The lift was manufactured by Schindler Japan. Schindler is the #2 elevator manufacturer in the world (is #1 Otis?) but has just 1% market share in Japan, a market dominated by domestic heavyweights Toshiba, Hitachi, and Mitsubishi Electric.
The lift in question is said to have been installed in 1998, and there had been at least 18 reports of problems with this particular unit before this accident since December 2003.

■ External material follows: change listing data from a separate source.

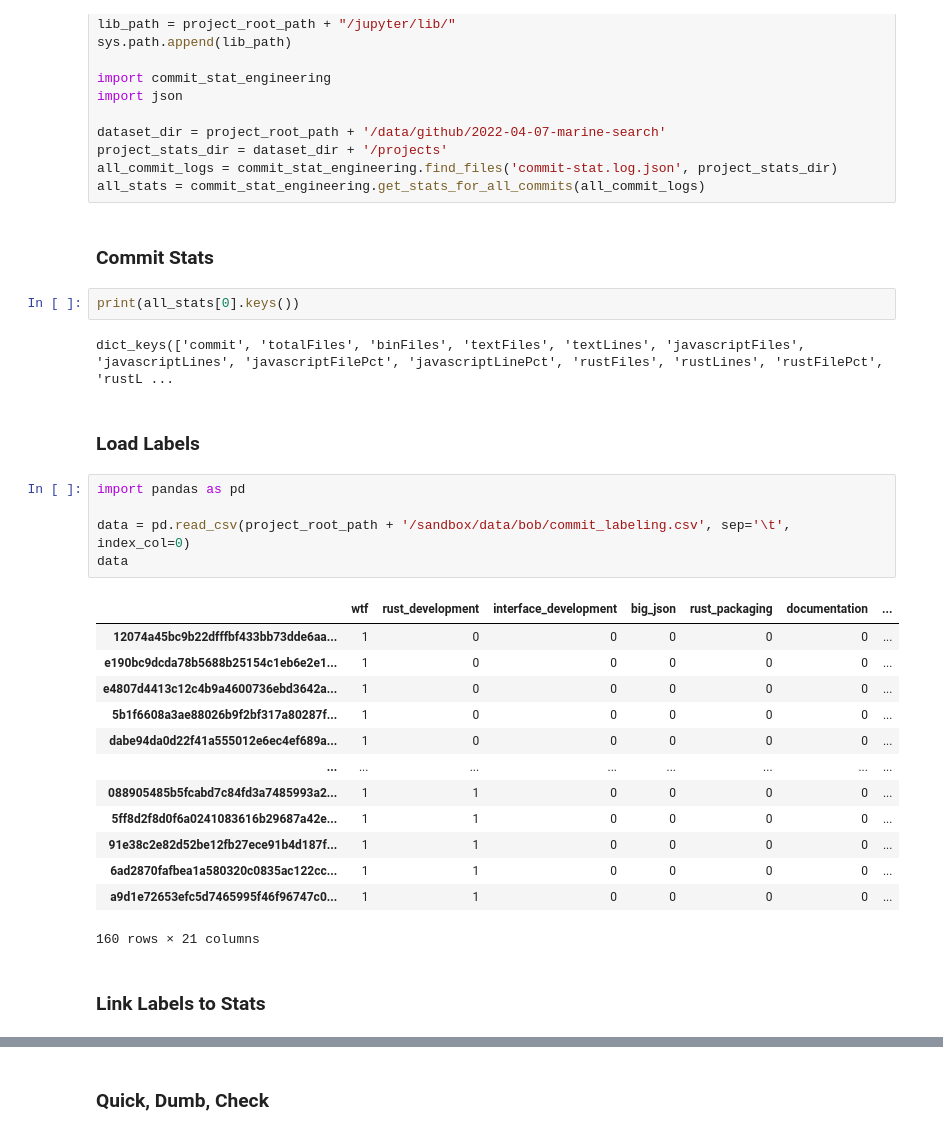
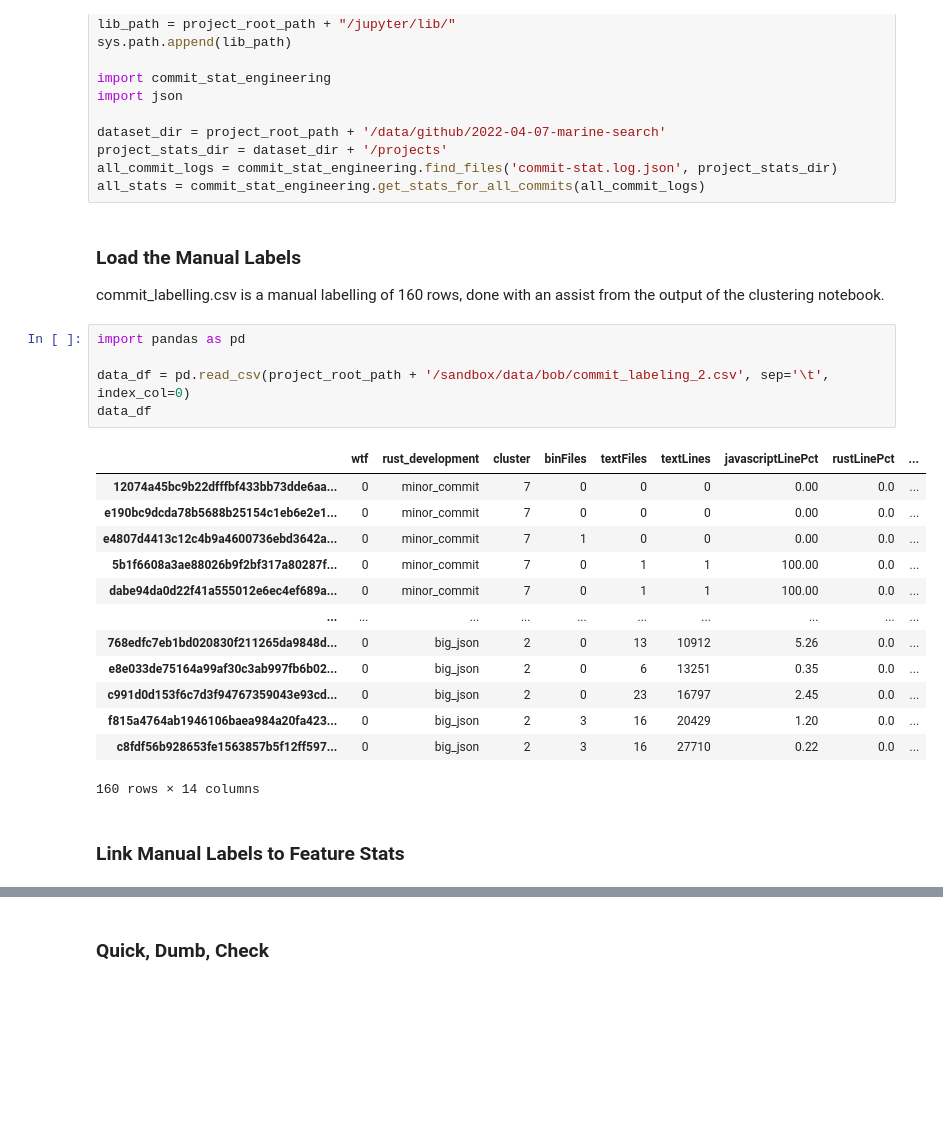
Before and after one commit to Deadman-DAO/Web3HackerNetwork, a Jupyter notebook: sandbox/notebooks/bob/commit_classification_4.ipynb, the cells around one changed output, grey strips where cells are left out. Drawn from its saved outputs; the diff is of its cells as text; blank space fills up the shorter version.

```diff
--- a/sandbox/notebooks/bob/commit_classification_4.ipynb
+++ b/sandbox/notebooks/bob/commit_classification_4.ipynb
@@ -15,35 +14,30 @@ dataset_dir = project_root_path + '/data/github/2022-04-07-marine-search'
 project_stats_dir = dataset_dir + '/projects'
 all_commit_logs = commit_stat_engineering.find_files('commit-stat.log.json', project_stats_dir)
 all_stats = commit_stat_engineering.get_stats_for_all_commits(all_commit_logs)
-# %% [markdown]
-### Commit Stats
-# %%
-print(all_stats[0].keys())
-# %% [output]
-dict_keys(['commit', 'totalFiles', 'binFiles', 'textFiles', 'textLines', 'javascriptFiles', 'javascriptLines', 'javascriptFilePct', 'javascriptLinePct', 'rustFiles', 'rustLines', 'rustFilePct', 'rustL ...
 # %% [markdown]
-### Load Labels
+### Load the Manual Labels
+commit_labelling.csv is a manual labelling of 160 rows, done with an assist from the output of the clustering notebook.
 # %%
 import pandas as pd
 
-data = pd.read_csv(project_root_path + '/sandbox/data/bob/commit_labeling.csv', sep='\t', index_col=0)
-data
+data_df = pd.read_csv(project_root_path + '/sandbox/data/bob/commit_labeling_2.csv', sep='\t', index_col=0)
+data_df
 # %% [output]
-|  | wtf | rust_development | interface_development | big_json | rust_packaging | documentation | ... |
-| 12074a45bc9b22dfffbf433bb73dde6aa... | 1 | 0 | 0 | 0 | 0 | 0 | ... |
-| e190bc9dcda78b5688b25154c1eb6e2e1... | 1 | 0 | 0 | 0 | 0 | 0 | ... |
-| e4807d4413c12c4b9a4600736ebd3642a... | 1 | 0 | 0 | 0 | 0 | 0 | ... |
-| 5b1f6608a3ae88026b9f2bf317a80287f... | 1 | 0 | 0 | 0 | 0 | 0 | ... |
-| dabe94da0d22f41a555012e6ec4ef689a... | 1 | 0 | 0 | 0 | 0 | 0 | ... |
-| ... | ... | ... | ... | ... | ... | ... | ... |
-| 088905485b5fcabd7c84fd3a7485993a2... | 1 | 1 | 0 | 0 | 0 | 0 | ... |
-| 5ff8d2f8d0f6a0241083616b29687a42e... | 1 | 1 | 0 | 0 | 0 | 0 | ... |
-| 91e38c2e82d52be12fb27ece91b4d187f... | 1 | 1 | 0 | 0 | 0 | 0 | ... |
-| 6ad2870fafbea1a580320c0835ac122cc... | 1 | 1 | 0 | 0 | 0 | 0 | ... |
-| a9d1e72653efc5d7465995f46f96747c0... | 1 | 1 | 0 | 0 | 0 | 0 | ... |
+|  | wtf | rust_development | cluster | binFiles | textFiles | textLines | javascriptLinePct | rustLinePct | ... |
+| 12074a45bc9b22dfffbf433bb73dde6aa... | 0 | minor_commit | 7 | 0 | 0 | 0 | 0.00 | 0.0 | ... |
+| e190bc9dcda78b5688b25154c1eb6e2e1... | 0 | minor_commit | 7 | 0 | 0 | 0 | 0.00 | 0.0 | ... |
+| e4807d4413c12c4b9a4600736ebd3642a... | 0 | minor_commit | 7 | 1 | 0 | 0 | 0.00 | 0.0 | ... |
+| 5b1f6608a3ae88026b9f2bf317a80287f... | 0 | minor_commit | 7 | 0 | 1 | 1 | 100.00 | 0.0 | ... |
+| dabe94da0d22f41a555012e6ec4ef689a... | 0 | minor_commit | 7 | 0 | 1 | 1 | 100.00 | 0.0 | ... |
+| ... | ... | ... | ... | ... | ... | ... | ... | ... | ... |
+| 768edfc7eb1bd020830f211265da9848d... | 0 | big_json | 2 | 0 | 13 | 10912 | 5.26 | 0.0 | ... |
+| e8e033de75164a99af30c3ab997fb6b02... | 0 | big_json | 2 | 0 | 6 | 13251 | 0.35 | 0.0 | ... |
+| c991d0d153f6c7d3f94767359043e93cd... | 0 | big_json | 2 | 0 | 23 | 16797 | 2.45 | 0.0 | ... |
+| f815a4764ab1946106baea984a20fa423... | 0 | big_json | 2 | 3 | 16 | 20429 | 1.20 | 0.0 | ... |
+| c8fdf56b928653fe1563857b5f12ff597... | 0 | big_json | 2 | 3 | 16 | 27710 | 0.22 | 0.0 | ... |
-160 rows × 21 columns
+160 rows × 14 columns
 # %% [markdown]
-### Link Labels to Stats
+### Link Manual Labels to Feature Stats
 # %%
 import numpy as np
 
```
Also changed, not shown: parts of 21 cells of this notebook.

Lift maintenance was performed directly by Schindler until March 2005, a company called Japan Electric Power Service (JEPS) handled maintenance from Apr 2005-Mar 2006, and SEC Elevator is the current maintenance contractor. SEC has announced that it was aware of the fact that the lift in question had problems in the past, but in regular scheduled maintenance since their contract began this april, no problems were found. It is interesting to see that the annual maintenance contract was not renewed with JEPS this year, it will also be interesting to find out why the maintenance contract was switched from Schindler to a third party provider last year.
In any case, Schindler is taking a beating in the media. It has released three announcements regarding the accident, but has not made an apology to the victim's family. The intial statement was a terse 6 line affair which contained a boilerplate condolence message to the family of the victims and stating that the company was cooperating with investigations and therefore no further comment was forthcoming at this time. A second statement was released the next day, as published here (in english also).
Top management has yet to conduct a press conference, and the media repeatedly show the same clip of Ken Smith, the representative director of Schindler Elevator K.K., walking stony faced surrounded by cameras and seemingly ignoring pleas from reporters to make a comment.
This kind of media handling reinforces the Japanese belief that overseas companies and foreign executives thereof are overly sensitive to legal issues at the expense of the moral obligation of victim care. Whilst it is true that Schindler was not currently responsible for maintenance of the lift, they did manufacture the lift and in the public's eyes, they share a portion of the responsibility, at least until proven categorically otherwise.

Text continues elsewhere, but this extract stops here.